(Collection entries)
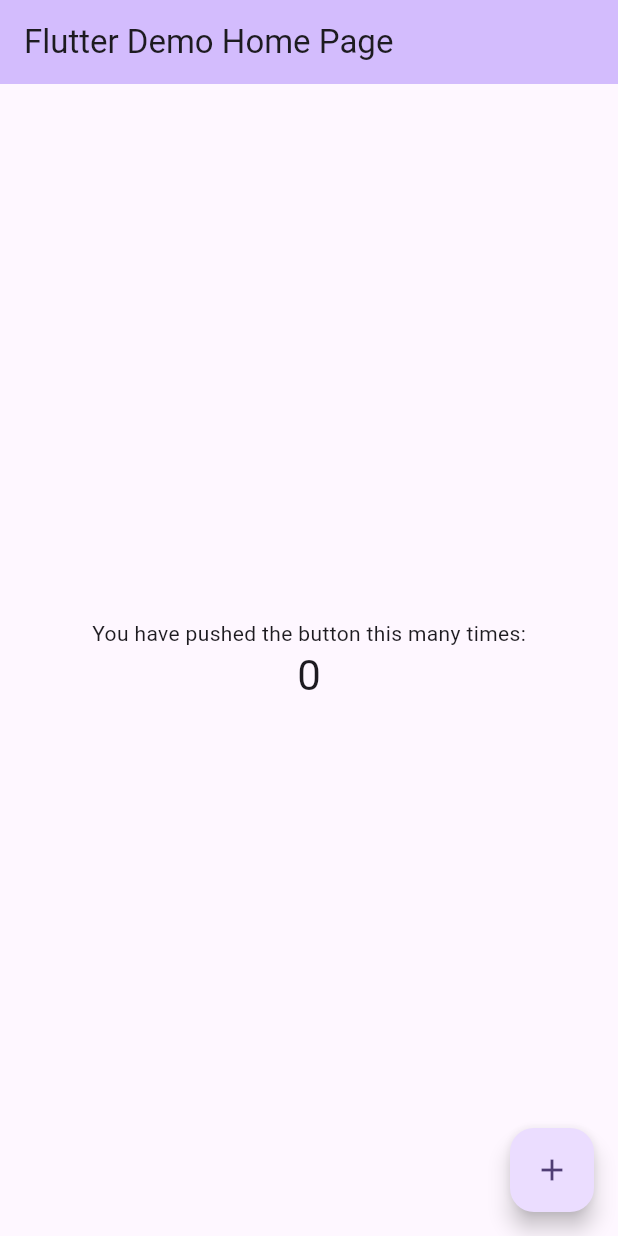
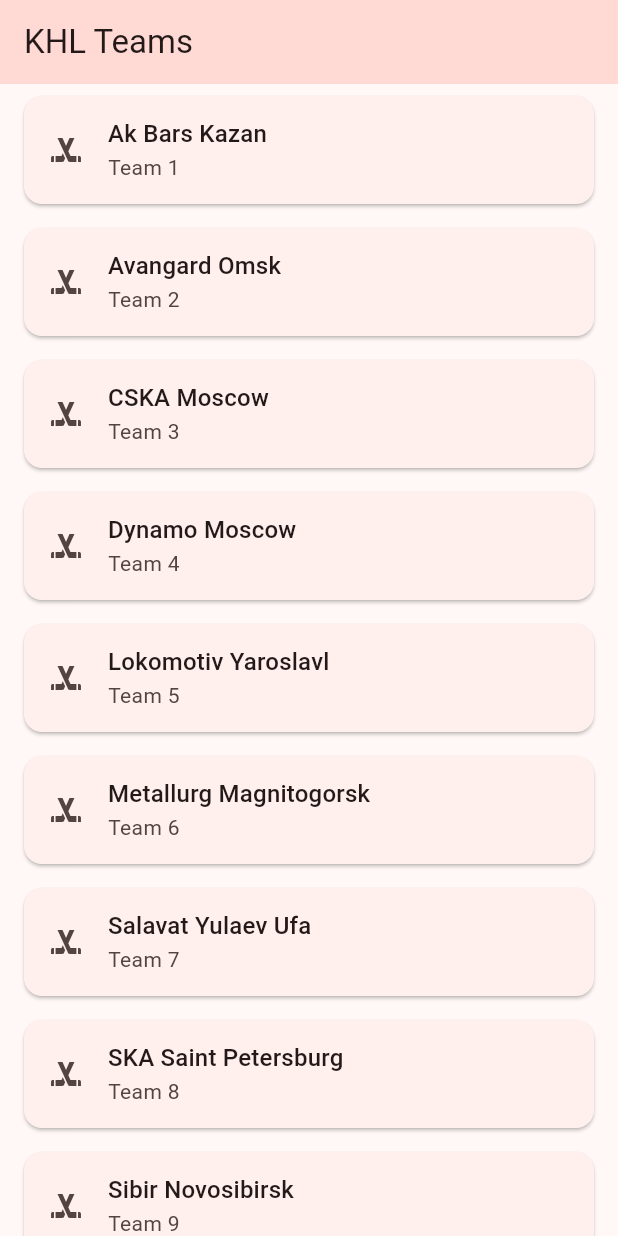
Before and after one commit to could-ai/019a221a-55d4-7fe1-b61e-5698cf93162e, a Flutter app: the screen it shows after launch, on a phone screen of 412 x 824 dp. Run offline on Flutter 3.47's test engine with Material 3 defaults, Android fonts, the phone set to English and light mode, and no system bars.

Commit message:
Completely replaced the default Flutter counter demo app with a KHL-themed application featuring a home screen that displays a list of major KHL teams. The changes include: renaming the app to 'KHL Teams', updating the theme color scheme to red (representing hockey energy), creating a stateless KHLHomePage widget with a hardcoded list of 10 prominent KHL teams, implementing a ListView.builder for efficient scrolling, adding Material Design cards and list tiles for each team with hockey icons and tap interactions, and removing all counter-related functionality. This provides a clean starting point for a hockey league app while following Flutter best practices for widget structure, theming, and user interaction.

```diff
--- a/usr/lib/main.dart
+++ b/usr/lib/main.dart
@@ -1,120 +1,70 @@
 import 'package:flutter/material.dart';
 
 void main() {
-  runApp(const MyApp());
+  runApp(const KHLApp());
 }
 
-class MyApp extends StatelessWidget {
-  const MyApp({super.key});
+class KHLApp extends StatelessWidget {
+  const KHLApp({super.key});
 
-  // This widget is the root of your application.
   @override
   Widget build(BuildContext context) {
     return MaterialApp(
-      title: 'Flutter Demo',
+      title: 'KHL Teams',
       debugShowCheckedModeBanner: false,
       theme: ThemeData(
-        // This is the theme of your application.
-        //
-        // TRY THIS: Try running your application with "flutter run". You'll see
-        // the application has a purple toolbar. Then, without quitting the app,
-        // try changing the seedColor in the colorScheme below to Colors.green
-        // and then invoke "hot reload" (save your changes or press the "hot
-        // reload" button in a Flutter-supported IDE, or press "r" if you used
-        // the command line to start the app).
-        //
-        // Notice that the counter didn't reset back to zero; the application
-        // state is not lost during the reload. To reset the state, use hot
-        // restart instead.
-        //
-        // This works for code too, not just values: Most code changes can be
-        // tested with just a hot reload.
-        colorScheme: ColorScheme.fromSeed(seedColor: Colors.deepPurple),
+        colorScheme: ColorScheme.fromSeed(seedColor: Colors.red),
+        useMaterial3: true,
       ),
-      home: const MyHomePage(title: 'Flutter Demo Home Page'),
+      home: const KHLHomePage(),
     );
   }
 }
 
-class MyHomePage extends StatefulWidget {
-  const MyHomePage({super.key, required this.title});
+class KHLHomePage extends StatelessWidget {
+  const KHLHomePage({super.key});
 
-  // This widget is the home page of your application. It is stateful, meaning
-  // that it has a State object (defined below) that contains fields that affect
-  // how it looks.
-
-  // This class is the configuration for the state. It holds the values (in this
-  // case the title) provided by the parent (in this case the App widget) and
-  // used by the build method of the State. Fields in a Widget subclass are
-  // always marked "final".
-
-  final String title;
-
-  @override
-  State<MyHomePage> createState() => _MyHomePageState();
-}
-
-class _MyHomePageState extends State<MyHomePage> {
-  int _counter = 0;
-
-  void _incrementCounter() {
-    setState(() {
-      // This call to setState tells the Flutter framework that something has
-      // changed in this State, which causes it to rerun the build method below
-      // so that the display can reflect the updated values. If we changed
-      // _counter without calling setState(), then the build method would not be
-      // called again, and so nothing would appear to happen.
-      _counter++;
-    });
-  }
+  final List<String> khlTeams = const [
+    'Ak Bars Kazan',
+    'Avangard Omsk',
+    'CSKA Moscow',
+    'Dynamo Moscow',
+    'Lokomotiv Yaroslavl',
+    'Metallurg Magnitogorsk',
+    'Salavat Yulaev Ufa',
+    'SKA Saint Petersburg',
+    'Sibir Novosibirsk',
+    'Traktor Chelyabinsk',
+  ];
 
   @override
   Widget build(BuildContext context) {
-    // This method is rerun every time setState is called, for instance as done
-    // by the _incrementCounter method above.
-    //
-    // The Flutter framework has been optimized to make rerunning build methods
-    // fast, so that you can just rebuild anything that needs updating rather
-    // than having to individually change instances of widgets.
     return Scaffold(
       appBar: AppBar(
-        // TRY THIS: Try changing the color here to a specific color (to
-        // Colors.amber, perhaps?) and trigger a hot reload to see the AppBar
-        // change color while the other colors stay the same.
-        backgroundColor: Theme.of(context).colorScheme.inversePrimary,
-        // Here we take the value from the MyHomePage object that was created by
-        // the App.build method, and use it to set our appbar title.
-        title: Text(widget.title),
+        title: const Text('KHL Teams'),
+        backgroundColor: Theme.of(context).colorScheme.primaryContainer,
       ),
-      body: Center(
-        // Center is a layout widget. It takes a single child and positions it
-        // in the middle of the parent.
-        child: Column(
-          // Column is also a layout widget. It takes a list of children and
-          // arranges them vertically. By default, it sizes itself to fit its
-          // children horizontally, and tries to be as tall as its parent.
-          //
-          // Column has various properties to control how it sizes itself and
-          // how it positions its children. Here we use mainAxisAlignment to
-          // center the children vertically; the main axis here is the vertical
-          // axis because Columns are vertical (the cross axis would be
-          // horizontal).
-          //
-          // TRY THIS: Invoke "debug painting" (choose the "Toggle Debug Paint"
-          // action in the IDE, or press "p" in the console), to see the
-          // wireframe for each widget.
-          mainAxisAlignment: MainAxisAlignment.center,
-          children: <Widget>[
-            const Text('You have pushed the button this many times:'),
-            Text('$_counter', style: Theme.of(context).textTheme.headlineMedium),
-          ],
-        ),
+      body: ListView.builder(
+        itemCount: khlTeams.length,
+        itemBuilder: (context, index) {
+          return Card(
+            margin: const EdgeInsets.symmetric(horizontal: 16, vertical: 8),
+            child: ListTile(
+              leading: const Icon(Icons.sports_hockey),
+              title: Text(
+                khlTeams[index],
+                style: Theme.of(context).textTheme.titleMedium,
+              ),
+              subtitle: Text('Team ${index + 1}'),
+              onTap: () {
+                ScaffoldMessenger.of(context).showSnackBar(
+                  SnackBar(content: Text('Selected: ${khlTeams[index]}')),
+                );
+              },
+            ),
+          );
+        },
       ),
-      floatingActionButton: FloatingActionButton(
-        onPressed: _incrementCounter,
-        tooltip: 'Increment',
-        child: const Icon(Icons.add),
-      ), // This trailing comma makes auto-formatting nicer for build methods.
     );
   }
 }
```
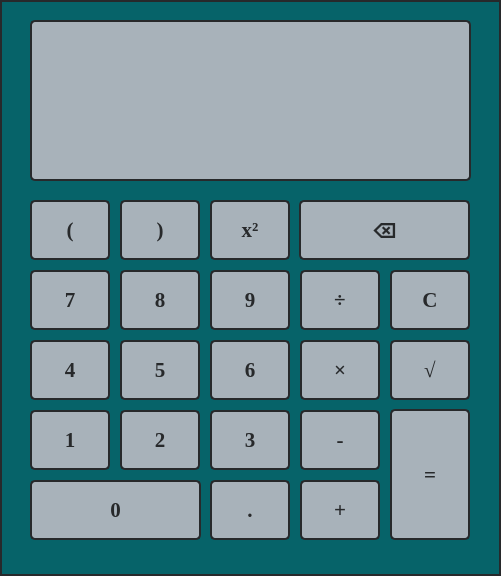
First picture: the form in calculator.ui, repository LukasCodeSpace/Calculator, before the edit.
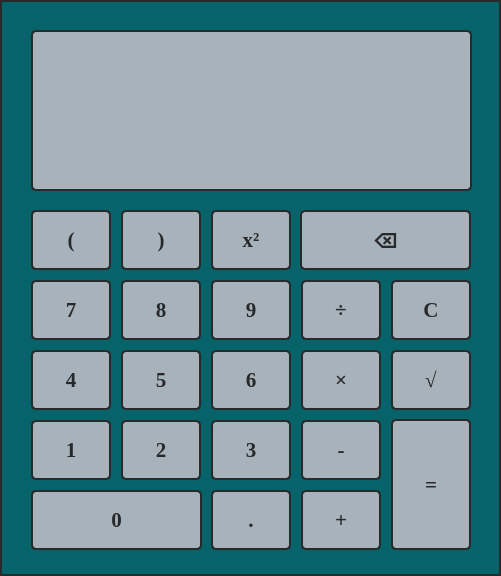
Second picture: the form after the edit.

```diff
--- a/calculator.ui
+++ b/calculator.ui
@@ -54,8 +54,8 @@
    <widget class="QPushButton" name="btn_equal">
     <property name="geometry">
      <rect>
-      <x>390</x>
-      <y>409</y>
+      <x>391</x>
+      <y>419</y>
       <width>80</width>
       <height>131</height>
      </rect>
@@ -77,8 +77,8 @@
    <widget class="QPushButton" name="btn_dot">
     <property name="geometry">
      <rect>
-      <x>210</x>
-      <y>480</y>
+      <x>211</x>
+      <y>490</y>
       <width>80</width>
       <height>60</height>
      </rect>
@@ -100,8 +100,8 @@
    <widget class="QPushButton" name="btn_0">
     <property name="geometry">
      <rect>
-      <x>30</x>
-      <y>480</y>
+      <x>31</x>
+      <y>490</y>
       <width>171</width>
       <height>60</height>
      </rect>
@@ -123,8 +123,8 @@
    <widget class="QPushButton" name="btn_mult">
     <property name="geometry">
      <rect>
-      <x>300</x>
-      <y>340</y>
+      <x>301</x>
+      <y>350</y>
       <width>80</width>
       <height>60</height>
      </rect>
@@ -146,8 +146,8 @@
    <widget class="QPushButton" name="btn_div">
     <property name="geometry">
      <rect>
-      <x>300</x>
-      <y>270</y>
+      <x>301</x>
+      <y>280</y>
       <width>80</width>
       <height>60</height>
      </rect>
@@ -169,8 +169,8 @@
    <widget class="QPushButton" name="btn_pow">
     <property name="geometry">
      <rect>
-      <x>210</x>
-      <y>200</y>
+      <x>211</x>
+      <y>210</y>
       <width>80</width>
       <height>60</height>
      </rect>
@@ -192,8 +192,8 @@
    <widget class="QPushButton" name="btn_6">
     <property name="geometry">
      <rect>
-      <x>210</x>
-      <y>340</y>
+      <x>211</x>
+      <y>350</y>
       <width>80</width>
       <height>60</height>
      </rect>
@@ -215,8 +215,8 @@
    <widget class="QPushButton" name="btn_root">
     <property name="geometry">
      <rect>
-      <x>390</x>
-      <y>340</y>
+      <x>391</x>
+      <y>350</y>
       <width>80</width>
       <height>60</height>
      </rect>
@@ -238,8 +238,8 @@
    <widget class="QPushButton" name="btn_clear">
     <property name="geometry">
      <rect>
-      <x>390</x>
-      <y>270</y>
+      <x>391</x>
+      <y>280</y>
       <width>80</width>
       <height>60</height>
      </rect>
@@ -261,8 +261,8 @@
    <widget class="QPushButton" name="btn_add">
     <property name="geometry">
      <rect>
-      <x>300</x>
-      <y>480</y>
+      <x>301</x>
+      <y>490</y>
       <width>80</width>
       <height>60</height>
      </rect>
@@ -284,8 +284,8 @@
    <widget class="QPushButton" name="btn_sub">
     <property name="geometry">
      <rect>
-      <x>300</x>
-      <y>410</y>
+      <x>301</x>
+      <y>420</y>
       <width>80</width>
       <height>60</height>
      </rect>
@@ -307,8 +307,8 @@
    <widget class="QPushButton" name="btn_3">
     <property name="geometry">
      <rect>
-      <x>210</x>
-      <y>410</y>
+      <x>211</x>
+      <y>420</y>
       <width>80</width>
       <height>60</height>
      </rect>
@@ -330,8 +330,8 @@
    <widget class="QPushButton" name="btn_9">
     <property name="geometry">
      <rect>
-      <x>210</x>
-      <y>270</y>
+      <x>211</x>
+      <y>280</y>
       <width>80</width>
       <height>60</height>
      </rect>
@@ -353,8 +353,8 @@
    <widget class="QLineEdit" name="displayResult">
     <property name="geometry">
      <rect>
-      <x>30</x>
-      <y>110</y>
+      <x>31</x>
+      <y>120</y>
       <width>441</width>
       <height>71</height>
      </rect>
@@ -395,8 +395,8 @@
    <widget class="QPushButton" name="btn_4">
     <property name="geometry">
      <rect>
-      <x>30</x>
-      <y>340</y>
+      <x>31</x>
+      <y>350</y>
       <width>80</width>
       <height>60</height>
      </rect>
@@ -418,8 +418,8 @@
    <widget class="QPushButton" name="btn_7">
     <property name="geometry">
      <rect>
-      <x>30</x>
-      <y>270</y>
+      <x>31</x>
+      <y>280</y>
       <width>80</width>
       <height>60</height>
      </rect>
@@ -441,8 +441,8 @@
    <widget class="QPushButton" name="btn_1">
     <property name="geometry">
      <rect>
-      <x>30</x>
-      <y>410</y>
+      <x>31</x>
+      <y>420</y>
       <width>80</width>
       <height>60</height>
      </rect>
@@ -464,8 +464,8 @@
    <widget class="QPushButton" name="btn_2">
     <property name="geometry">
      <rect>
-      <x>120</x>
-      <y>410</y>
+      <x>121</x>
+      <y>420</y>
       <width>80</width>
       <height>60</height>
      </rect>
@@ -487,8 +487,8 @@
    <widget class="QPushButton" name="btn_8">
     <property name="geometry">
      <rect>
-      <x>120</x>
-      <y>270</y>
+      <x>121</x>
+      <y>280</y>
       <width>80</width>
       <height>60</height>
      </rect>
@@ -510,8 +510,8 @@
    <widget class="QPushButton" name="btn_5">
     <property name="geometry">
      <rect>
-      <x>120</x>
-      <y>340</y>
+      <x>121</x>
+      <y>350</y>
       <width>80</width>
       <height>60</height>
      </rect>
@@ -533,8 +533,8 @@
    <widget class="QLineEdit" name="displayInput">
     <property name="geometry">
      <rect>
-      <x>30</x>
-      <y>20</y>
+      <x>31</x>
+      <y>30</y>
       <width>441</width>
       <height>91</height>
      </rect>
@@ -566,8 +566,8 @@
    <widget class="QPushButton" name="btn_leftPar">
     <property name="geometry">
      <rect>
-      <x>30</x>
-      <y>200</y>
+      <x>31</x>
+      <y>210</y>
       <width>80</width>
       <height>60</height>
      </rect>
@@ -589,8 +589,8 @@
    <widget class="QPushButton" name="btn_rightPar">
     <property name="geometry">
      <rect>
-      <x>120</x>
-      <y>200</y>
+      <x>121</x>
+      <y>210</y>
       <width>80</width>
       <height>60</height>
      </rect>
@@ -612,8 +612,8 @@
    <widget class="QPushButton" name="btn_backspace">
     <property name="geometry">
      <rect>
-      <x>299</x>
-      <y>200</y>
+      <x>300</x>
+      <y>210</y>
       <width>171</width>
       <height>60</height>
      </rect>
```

Exercise requirements:
Pull every line with "would" from the records.

Task solution:
-      // _counter without calling setState(), then the build method would not be
-      // called again, and so nothing would appear to happen.
-          // axis because Columns are vertical (the cross axis would be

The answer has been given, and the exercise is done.